*225There is proof of admissions of those in possession of this strip or street that there was a street there, but in none of them are any limits given from which it could be, with precision, defined and laid out. In no view, however, could they be regarded as curing the omission in the plat. They referred only to a supposed existing state of facts. In no instance was language proved purporting to dedicate anew.
There was, therefore, as we understand this record, no definite statutory dedication of any particular quantity of ground for this street, and the proof fails to show a sufficient offer to dedicate any definite quantity, or such an acceptance of any offer in that regard as is necessary to constitute a common law dedication. Indeed, we are inclined to the belief that if the proof in respect of the plat were free of objection, the evidence shows such an abandonment by the public as would now preclude the opening of the street. See Peoria v. Johnston, 56 Ill. 51; Champlin v. Morgan, 20 id. 182; Town of Lewiston v. Proctor, 27 id. 418; Littler v. City of Lincoln, 106 id. 353.
An objection was urged against the plat on the ground that it was acknowledged improperly.

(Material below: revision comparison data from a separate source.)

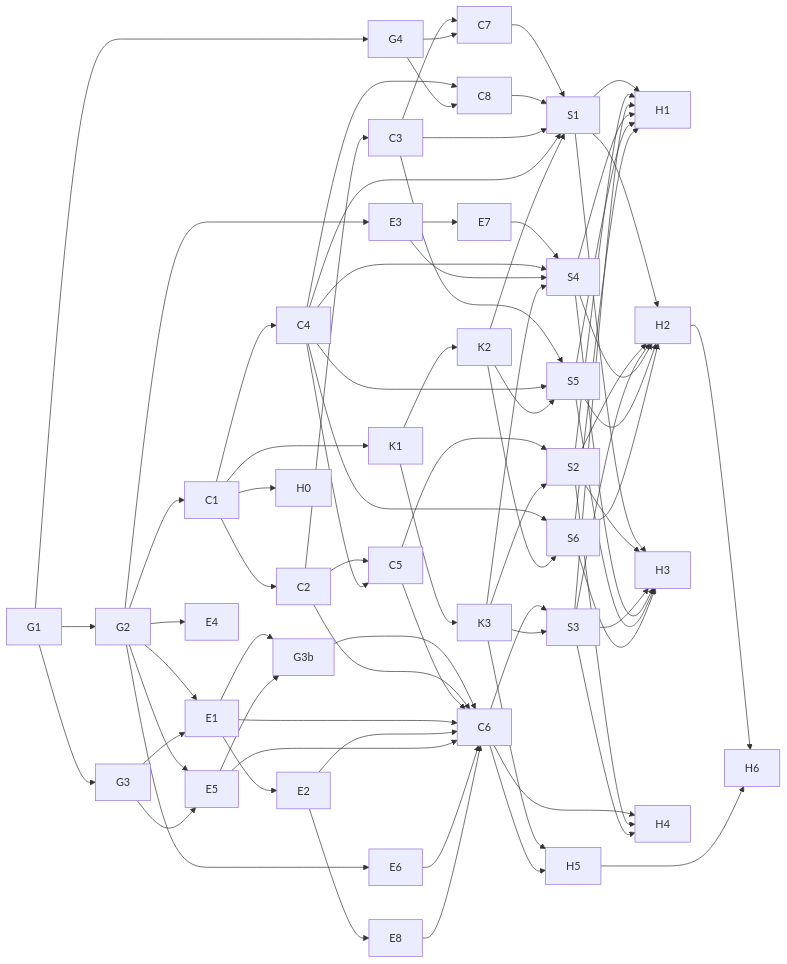
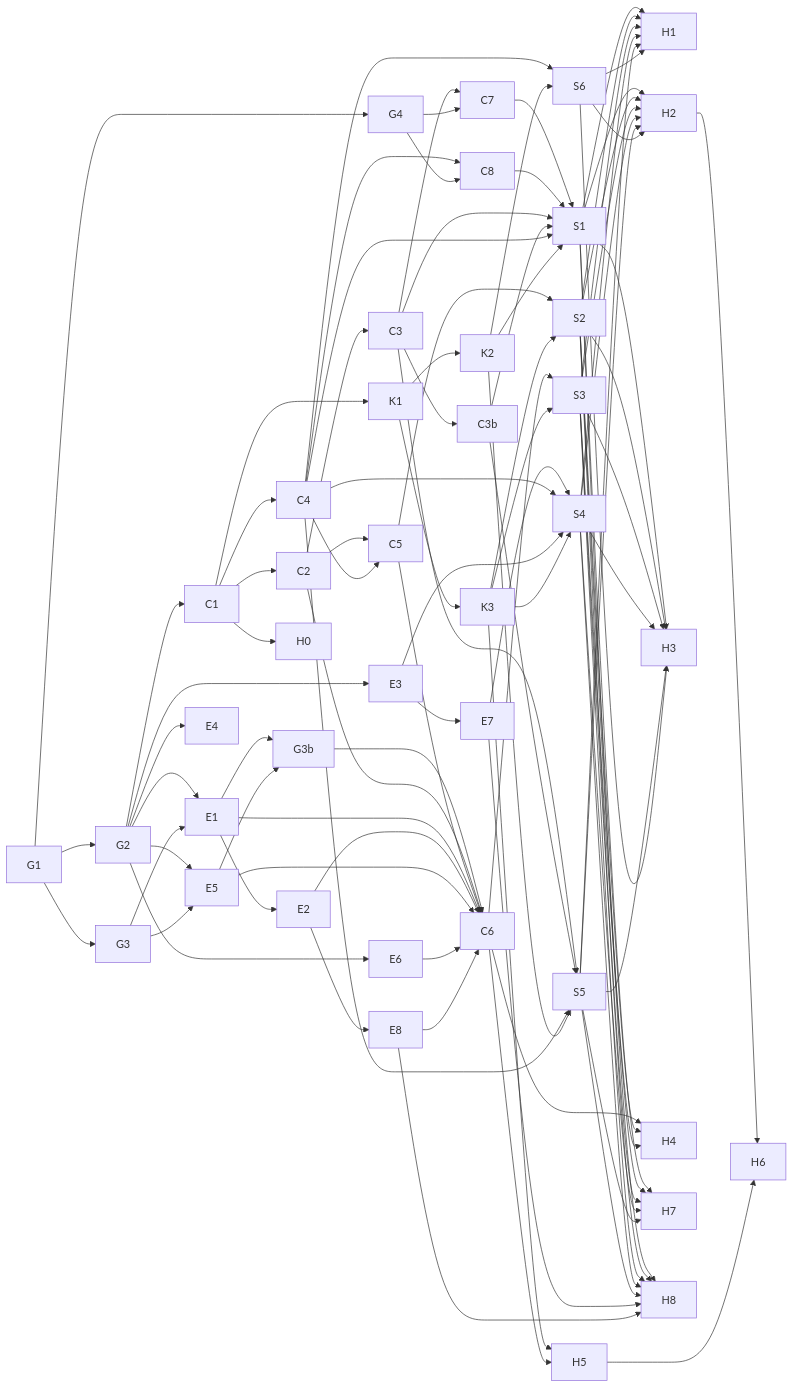
One commit to thisizmsk-png/vajra changed the diagram in docs/desktop/spec/tasks.md. Above: the diagram before and after it, drawn with Mermaid. The commit also changed other lines of this file and 4 other files, not shown here.

````diff
--- a/docs/desktop/spec/tasks.md
+++ b/docs/desktop/spec/tasks.md
@@ -121,29 +123,31 @@
 ```mermaid
 graph LR
   G1 --> G2 --> E3 & E1 & C1
   G1 --> G3 --> E1 --> E2
   G2 & G3 --> E5
   E1 & E5 --> G3b --> C6
   C1 --> C2 & C4 & K1
-  C2 --> C3
+  C2 --> C3 --> C3b
   C2 & C4 --> C5
   C2 & C5 & E1 & E2 & E5 & E6 --> C6
   G1 --> G4
   C3 & G4 --> C7
   C4 & G4 --> C8
   C7 & C8 --> S1
   G2 --> E4 & E6
   E3 --> E7 --> S4
   E2 --> E8 --> C6
   C1 --> H0
   K1 --> K2 & K3
-  C3 & C4 & K2 --> S1 & S5
+  C3 & C3b & C4 & K2 --> S1 & S5
   C4 & E3 & K3 --> S4
   C4 & K2 --> S6
   C5 & K3 --> S2
   C6 & K3 --> S3
   S1 & S2 & S3 & S4 & S5 & S6 --> H1 & H2 & H3
   C6 & S2 & S3 --> H4
   K3 & C6 --> H5
   H2 & H5 --> H6
+  S1 & S2 & S3 & S4 & S5 --> H7 & H8
+  E7 & E8 --> H8
 ```
````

If we have correctly understood the plat, and it is as we have stated, that question is immaterial, and we therefore forbear the expression of any opinion upon it.
It may be that there are block owners on other parts of this street who, as against Peck or his assignees, are entitled to have the street adjacent to their blocks kept open,—that Peck and his assignees are estopped to deny the existence of the street as respects their property. But we have held that the only property right which owners have in streets, as distinct from the public rights, is the right of access. (Chicago v. Union Building Association, 102 Ill. 379.) No such right is here affected, for the whole of these blocks were fenced in the first instance, and notwithstanding the change of ownership, the inclosure, as then made, has continued ever since. *226Blake, the owner of the north 211 feet, claims, as he shows in his testimony, the. ownership of any strip or street that there may be between that part of the blocks, and it is not shown, and it can not be presumed, that the owners of blocks in other parts of the street are or can be affected in their access to their property by the failure to open! this part of the street. In any event, however, for an injury to a purely private right the private party is alone entitled to sue. The village is only entitled to represent the public. Village of Fulton v. Mehrenfeld, 8 Ohio St. 446; Badeau v. Mead, 14 Barb. 339.
The judgment is affirmed.
Mr. Chief Justice Sheldon, dissenting.